This is where every course in critical thinking begins, with a discussion of the most basic and foundational concepts necessary for argument analysis. What is an argument? What is a premise? What is a conclusion? What is a good argument? What is a bad argument?

This course also introduces the single most important distinction in argument analysis, the distinction between the truth or falsity of the premises of an argument, and the logical relationship between the premises and the conclusion.

The last section discusses two important types of argument, “deductive” and “inductive”, and how they relate to scientific reasoning.

What Will I Learn in This Course?

In this course you'll learn:

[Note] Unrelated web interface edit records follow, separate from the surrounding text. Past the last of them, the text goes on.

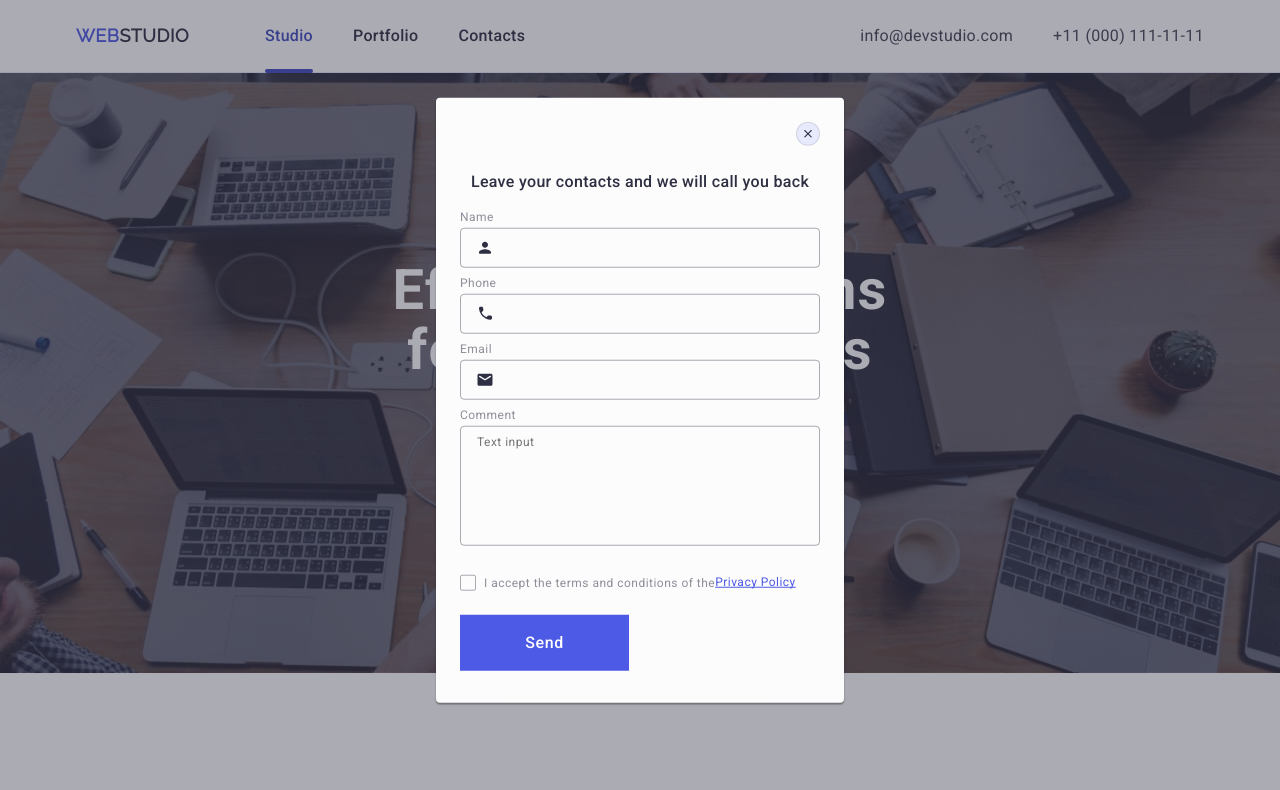
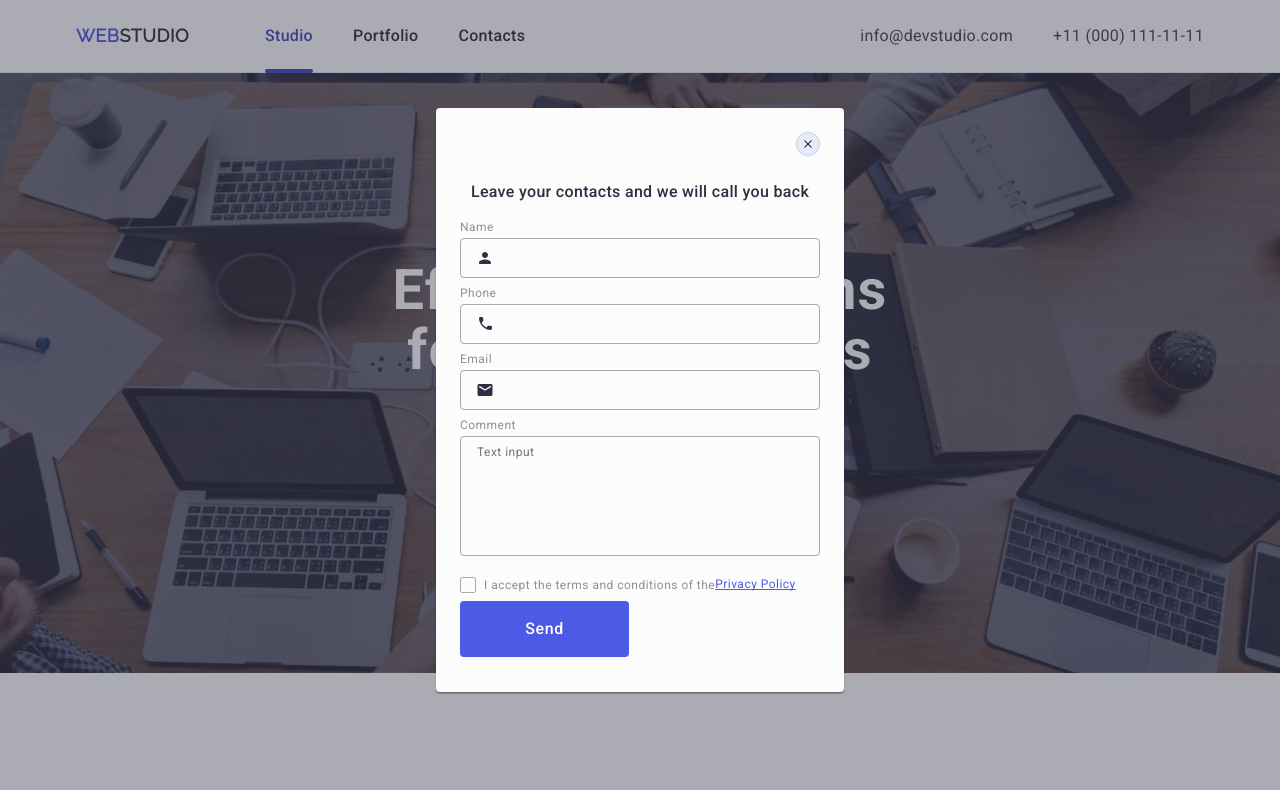
Before and after one commit to vladyslav-venher/goit-markup-hw-05, a plain HTML site: page index.html in a window 1280 px wide. Shown: the top 790 px of the page. Drawn offline with nearby package versions, Linux system fonts and the light colour scheme.

Commit message:
fix modal

```diff
--- a/css/styles.css
+++ b/css/styles.css
@@ -672,6 +672,10 @@ address {
     margin-bottom: 16px;
 }
 
+.textarea {
+    margin-bottom: 16px;
+}
+
 .modal-text {
     border: 1px solid rgba(46, 47, 66, 0.4);
     border-radius: 4px;
@@ -686,7 +690,6 @@ address {
     letter-spacing: 0.04em;
     color: rgba(46, 47, 66, 0.4);
     resize: none;
-    margin-bottom: 16px;
 }
 
 .modal-text:focus {
@@ -749,14 +752,16 @@ address {
 
 .modal-button {
     display: block;
+    border-radius: 4px;
+    padding: 16px 32px;
     min-width: 169px;
     height: 56px;
     font-weight: 500;
-        font-size: 16px;
-        line-height: 1.5;
-        letter-spacing: 0.04em;
-        text-align: center;
-        color: #fff;
+    font-size: 16px;
+    line-height: 1.5;
+    letter-spacing: 0.04em;
+    text-align: center;
+    color: #fff;
     background-color: #4D5AE5;
     border: none;
     transition: background-color 250ms cubic-bezier(0.4, 0, 0.2, 1);
--- a/index.html
+++ b/index.html
@@ -520,7 +520,7 @@
               </svg>
             </div>
           </div>
-          <div class="modal-field">
+          <div class="modal-field textarea">
             <label for="user-comment" class="modal-label">Comment</label>
             <textarea
               name="user-comment"
@@ -529,7 +529,7 @@
               class="modal-text"
             ></textarea>
           </div>
-          <div class="modal-field-check">
+          <div class="modal-field">
             <input
               type="checkbox"
               name="user-privacy"
```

  • what an argument is and what is required to have an argument
  • the distinction between good arguments and bad arguments
  • the distinction between evaluating the logic of an argument and evaluating the truth or falsity of the premises
  • the distinction between true premises and plausible premises
  • the distinction between valid, strong and weak arguments
  • the difference between deductive and inductive arguments

What Do I Get With This Course?

When you enroll in this course you get

  • 12 video lectures, totaling 58 minutes of viewing time
  • Full transcripts for each of the lectures, embedded below the videos
  • Discussion comments for each of the lectures, allowing you to ask and respond to questions and comments
  • Quiz questions that allow you to review and test your understanding of the concepts
  • A pdf ebook suitable for printing or viewing on a desktop computer or tablet device

This course will give you the basic vocabulary for talking about good versus bad arguments. From here you can go on to study more focused topics in argument analysis, such as formal and informal fallacies.


Get started now!